The way forward on Adequate Minimum Wages
On 28 October 2020, the European Commission presented its proposal for a Directive on “Adequate minimum wages in the European Union” (COM(2020)682 final).
HOTREC fully supports the main objectives of the Directive: improving the adequacy of minimum wage across Europe and the access of workers to minimum wage protection in the EU.
Nevertheless, we deeply regret the instrument chosen by the European Commission as expressed in the two-stage social partner consultation. A Council Recommendation would have been the correct instrument to put forward – it is to note that several Member States requested a written opinion from the Council Legal Service to analyse the appropriateness of the legal basis chosen by the European Commission (artt. 153/1 and 153/2 TFEU).
We encourage the continuation of well-established collective bargaining on minimum wage settings, as long as different economic and social factors are taken into account (e.g. taxation, career and training opportunities, social benefits). We also support a stronger involvement of social partners in setting statutory minimum wages – under the condition that social partners agree and in full respect of national competences. Finally, established statutory minimum wages also need to be respected.

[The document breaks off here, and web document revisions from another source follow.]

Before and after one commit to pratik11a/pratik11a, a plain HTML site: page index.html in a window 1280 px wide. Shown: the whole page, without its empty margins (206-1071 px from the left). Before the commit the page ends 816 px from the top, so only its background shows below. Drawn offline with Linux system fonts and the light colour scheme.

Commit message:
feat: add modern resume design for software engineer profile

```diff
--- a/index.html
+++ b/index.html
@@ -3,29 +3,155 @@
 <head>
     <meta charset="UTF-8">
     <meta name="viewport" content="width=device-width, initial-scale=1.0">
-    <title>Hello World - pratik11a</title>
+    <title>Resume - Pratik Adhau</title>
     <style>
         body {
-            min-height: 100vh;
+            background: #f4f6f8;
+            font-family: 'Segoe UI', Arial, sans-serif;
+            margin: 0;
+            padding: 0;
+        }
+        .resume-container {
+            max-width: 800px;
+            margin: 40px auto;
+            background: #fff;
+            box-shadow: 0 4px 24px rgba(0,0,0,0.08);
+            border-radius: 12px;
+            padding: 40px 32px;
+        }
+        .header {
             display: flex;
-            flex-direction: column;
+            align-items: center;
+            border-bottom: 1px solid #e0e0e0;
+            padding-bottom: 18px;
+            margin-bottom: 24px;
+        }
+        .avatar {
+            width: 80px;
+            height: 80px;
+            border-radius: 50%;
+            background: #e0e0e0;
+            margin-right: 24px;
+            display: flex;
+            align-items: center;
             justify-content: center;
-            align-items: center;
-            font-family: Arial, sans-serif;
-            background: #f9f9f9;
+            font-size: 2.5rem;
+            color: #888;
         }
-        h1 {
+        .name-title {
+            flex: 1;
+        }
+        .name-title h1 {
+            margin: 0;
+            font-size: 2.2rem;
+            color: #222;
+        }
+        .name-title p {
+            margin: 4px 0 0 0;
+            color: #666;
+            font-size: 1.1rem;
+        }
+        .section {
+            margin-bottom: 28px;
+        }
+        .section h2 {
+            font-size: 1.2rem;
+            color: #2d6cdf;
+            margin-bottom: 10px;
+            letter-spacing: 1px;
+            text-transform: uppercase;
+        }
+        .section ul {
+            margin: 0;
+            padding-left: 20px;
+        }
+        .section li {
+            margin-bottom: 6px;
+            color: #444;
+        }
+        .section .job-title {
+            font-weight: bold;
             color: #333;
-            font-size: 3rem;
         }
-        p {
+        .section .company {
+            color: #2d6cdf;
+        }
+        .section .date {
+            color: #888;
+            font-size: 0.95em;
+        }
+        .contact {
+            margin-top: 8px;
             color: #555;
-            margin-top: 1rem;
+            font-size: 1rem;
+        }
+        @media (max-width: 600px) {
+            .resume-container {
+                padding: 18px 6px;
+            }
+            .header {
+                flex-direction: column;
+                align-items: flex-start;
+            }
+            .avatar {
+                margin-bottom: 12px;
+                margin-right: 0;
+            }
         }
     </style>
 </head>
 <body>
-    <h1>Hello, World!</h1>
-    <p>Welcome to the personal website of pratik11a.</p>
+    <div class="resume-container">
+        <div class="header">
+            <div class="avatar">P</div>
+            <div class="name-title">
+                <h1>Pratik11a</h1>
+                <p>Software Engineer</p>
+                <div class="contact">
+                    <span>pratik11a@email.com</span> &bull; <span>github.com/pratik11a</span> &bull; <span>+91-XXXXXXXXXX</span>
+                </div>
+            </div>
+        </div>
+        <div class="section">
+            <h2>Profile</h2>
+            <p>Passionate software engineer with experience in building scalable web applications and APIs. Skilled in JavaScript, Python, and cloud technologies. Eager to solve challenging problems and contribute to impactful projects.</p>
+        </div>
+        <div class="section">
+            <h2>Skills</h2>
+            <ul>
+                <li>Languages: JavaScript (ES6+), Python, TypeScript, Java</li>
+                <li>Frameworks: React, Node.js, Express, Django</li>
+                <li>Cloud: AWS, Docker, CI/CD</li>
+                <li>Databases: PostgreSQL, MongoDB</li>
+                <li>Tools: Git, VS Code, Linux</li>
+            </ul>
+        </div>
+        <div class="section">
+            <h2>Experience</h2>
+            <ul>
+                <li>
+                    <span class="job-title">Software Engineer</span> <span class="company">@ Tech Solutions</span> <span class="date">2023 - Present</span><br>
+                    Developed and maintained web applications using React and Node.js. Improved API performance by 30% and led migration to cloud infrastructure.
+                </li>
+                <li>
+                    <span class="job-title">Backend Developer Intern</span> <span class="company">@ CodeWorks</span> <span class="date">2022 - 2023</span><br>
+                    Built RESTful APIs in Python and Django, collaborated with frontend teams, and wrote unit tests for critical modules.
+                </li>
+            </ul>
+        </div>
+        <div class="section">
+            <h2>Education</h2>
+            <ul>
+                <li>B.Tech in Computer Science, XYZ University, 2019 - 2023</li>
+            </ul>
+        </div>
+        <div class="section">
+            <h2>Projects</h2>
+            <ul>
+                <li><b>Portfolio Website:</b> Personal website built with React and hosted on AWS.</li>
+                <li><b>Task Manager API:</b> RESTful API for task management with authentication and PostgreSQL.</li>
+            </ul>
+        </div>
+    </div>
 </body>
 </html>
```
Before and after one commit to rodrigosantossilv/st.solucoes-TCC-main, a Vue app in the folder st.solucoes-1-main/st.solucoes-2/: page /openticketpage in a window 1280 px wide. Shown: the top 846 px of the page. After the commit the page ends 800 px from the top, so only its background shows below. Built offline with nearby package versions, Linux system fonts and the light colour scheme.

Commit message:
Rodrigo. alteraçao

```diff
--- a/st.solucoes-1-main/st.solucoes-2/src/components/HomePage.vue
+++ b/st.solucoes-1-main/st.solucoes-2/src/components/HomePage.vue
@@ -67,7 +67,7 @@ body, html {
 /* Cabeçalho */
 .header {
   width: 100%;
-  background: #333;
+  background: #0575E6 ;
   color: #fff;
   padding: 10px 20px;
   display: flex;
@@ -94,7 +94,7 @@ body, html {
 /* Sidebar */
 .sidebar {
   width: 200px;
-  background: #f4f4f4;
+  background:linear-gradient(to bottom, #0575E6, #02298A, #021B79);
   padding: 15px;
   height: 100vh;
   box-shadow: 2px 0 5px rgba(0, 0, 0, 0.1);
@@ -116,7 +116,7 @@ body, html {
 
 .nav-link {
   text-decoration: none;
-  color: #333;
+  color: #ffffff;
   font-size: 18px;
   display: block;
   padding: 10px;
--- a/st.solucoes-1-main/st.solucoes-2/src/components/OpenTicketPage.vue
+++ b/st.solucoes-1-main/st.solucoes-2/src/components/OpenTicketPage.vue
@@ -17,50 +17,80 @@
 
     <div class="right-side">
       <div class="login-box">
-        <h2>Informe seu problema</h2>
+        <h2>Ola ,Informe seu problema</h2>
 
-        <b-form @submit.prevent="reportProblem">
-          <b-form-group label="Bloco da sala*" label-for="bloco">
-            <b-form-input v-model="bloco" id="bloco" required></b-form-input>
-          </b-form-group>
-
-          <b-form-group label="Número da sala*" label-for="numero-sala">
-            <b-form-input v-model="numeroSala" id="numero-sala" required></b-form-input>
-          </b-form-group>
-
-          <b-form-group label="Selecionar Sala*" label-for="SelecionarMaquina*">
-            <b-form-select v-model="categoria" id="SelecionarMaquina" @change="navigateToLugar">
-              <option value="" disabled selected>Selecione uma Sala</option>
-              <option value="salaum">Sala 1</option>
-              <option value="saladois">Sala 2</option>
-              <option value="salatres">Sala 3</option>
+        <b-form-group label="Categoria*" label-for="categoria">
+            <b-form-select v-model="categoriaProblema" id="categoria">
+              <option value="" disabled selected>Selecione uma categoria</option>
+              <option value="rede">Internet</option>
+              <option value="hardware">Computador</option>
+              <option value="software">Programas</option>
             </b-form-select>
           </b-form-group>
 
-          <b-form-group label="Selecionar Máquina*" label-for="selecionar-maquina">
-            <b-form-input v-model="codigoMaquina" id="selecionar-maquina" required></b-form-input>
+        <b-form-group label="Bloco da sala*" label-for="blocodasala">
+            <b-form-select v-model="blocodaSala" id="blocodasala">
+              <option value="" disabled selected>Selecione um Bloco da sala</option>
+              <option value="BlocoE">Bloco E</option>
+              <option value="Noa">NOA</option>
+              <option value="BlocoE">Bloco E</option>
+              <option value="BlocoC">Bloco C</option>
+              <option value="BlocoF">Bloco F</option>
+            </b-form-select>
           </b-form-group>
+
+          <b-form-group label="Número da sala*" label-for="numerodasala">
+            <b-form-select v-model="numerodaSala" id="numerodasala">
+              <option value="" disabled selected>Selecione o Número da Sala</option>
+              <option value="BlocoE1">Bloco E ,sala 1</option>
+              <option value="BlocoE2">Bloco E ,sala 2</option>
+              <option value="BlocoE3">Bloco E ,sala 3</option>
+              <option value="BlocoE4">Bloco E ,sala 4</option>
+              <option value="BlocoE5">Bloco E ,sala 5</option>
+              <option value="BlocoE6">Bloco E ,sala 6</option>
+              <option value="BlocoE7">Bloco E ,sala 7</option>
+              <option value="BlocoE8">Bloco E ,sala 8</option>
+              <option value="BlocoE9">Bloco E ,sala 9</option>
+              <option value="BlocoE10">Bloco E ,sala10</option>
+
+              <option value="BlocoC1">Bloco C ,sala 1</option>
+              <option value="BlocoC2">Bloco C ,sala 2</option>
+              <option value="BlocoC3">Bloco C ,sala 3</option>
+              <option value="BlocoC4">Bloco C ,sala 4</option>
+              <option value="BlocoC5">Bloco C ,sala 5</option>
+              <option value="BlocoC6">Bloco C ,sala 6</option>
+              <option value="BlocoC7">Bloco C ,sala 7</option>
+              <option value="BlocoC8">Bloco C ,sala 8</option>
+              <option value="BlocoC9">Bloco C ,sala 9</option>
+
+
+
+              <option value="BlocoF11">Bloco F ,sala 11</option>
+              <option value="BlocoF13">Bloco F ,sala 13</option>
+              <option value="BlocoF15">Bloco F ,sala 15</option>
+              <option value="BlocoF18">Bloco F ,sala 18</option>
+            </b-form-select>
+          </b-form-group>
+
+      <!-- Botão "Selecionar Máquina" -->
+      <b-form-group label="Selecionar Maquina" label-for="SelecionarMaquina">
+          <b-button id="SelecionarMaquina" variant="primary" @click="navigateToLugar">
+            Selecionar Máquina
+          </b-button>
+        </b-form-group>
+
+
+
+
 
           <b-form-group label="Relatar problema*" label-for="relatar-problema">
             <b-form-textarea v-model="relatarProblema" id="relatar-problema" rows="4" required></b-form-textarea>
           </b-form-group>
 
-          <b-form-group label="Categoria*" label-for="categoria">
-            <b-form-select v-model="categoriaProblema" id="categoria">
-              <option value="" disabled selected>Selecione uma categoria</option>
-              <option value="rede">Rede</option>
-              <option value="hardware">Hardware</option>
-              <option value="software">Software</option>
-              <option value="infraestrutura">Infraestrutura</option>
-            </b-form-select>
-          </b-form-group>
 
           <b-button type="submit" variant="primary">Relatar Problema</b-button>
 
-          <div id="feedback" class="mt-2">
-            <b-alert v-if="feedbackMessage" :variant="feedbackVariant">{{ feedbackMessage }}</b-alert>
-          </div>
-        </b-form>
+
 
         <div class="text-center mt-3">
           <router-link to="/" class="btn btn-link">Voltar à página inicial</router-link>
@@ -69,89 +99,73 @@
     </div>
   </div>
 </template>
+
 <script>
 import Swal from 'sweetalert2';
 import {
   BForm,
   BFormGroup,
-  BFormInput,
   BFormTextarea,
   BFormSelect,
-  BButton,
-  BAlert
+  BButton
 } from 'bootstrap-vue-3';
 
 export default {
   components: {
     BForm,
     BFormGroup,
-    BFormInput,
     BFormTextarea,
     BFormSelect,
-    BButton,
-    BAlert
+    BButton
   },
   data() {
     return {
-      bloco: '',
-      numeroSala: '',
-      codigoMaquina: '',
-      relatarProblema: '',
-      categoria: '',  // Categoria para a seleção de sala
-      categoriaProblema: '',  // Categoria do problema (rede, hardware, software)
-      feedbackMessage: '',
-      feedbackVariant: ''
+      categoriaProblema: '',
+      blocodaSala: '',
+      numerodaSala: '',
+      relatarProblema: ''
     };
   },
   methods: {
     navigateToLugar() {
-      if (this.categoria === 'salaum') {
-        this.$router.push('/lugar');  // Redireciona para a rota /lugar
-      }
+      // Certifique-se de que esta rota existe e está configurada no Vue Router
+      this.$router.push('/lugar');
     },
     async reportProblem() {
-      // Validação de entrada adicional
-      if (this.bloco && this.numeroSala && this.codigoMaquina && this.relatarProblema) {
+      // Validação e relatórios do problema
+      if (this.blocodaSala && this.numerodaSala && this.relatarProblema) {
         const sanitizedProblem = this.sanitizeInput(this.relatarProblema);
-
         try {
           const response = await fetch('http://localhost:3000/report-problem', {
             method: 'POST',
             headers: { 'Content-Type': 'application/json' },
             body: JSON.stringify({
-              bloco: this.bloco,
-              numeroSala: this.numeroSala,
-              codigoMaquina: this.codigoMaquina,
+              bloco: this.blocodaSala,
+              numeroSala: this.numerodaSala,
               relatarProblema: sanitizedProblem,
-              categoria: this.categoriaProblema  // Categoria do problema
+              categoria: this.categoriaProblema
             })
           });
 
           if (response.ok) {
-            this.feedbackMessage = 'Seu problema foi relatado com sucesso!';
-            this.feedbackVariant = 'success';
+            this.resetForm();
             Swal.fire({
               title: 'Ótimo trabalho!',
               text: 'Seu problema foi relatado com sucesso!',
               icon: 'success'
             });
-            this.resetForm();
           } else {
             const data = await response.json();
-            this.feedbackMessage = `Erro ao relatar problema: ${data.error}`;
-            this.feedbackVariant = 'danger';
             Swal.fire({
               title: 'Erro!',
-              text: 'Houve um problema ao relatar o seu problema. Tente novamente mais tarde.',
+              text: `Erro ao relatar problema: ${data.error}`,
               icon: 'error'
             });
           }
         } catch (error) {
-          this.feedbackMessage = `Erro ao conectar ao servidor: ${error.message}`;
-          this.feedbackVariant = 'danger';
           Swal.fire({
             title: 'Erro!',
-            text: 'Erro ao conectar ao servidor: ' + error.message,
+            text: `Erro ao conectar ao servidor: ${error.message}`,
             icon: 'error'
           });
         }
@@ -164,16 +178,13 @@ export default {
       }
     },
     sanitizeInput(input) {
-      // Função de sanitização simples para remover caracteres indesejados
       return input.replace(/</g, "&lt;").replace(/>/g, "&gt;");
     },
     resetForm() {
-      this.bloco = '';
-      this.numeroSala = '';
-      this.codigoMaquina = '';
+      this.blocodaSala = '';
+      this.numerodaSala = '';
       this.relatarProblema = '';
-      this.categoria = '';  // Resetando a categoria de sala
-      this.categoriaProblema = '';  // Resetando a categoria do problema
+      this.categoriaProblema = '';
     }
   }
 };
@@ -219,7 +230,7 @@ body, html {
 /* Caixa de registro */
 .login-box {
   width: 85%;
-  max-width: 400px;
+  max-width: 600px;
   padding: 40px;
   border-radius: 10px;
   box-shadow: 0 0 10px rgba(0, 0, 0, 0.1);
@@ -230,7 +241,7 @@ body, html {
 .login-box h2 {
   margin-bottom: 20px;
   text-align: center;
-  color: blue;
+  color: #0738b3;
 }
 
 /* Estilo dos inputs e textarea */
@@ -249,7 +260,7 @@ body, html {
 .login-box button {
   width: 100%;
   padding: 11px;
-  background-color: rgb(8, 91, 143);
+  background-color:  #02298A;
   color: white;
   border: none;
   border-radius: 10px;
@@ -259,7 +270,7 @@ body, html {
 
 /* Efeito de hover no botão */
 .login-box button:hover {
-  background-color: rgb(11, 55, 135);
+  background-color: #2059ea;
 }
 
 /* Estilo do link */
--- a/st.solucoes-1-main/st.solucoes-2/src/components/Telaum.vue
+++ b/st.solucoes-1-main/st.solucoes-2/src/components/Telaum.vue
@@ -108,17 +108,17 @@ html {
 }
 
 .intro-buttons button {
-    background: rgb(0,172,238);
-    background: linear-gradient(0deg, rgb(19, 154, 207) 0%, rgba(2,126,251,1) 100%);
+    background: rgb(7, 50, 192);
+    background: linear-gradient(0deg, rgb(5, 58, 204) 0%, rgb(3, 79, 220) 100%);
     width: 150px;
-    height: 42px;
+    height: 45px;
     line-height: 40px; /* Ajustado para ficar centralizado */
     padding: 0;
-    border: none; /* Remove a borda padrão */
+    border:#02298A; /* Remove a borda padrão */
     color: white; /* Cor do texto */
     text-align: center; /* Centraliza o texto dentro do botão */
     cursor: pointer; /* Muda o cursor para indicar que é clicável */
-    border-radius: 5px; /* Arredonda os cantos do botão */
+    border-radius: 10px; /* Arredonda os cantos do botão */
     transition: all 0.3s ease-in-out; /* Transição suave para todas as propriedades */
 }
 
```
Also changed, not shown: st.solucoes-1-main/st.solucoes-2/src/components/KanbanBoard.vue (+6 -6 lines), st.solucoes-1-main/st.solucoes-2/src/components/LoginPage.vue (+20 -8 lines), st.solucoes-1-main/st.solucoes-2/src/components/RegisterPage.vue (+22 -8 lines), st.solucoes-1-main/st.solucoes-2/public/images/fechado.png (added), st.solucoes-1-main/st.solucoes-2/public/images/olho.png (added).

HOTREC is of the opinion that national and EU skills policies should be developed to allow better productivity of low-skilled workers. This will then originate better incomes for those workers. At the same time, different forms of work should as well be promoted by the EU – this will motivate workers to hire more. And it will improve work-life balance; support career choices; foster social inclusion; enable personal choices.
Moreover, international indicators (such as 60% of gross median wage and 50% of the gross average wage) should be deleted from the text, as they don’t take into account political, economic, social or national traditions of the different countries and might increase the pay gap between countries.
HOTREC also believes that the European Semester process should be used to develop effective structural reforms, boost investment strategies and encourage responsible fiscal policies
If all these strategies will be in place, we are of the opinion that poverty will be tackled and good living conditions across Europe will be safeguarded.